▶ [PROBLEM STATEMENT]
Across the listing, how many lines contain "codelab"? The reply is the number alone.

▶ [RECORDS FOR THE TASK]
----

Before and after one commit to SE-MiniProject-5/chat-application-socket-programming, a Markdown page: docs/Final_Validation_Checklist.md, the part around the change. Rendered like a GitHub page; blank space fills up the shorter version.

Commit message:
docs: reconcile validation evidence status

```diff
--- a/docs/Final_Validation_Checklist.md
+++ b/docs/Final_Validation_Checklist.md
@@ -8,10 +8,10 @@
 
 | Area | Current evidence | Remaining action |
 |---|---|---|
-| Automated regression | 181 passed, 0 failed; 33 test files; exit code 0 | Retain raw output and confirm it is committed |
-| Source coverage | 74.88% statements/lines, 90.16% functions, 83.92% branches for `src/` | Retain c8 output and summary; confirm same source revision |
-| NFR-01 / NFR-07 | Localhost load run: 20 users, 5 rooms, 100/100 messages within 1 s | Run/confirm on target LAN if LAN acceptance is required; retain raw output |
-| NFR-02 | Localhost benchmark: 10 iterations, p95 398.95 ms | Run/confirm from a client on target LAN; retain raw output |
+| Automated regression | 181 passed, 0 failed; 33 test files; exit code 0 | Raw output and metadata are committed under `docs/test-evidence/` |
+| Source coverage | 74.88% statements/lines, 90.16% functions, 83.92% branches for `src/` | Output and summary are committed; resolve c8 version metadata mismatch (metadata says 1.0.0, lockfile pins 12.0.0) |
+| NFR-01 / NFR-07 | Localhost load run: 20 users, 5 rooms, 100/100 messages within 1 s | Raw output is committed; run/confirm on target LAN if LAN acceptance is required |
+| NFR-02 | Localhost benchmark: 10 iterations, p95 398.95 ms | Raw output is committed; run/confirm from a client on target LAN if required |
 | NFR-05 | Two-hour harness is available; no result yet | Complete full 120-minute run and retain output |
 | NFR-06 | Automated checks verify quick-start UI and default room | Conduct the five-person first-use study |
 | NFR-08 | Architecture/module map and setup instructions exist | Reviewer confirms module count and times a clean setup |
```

----

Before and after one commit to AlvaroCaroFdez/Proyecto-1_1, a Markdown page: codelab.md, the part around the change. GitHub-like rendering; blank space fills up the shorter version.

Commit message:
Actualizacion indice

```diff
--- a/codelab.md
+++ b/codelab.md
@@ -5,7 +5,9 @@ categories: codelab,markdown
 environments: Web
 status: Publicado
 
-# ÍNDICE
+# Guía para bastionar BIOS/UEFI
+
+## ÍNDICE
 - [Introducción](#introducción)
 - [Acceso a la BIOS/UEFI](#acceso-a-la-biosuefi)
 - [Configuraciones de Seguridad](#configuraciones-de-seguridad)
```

----

▶ [ANSWER]
4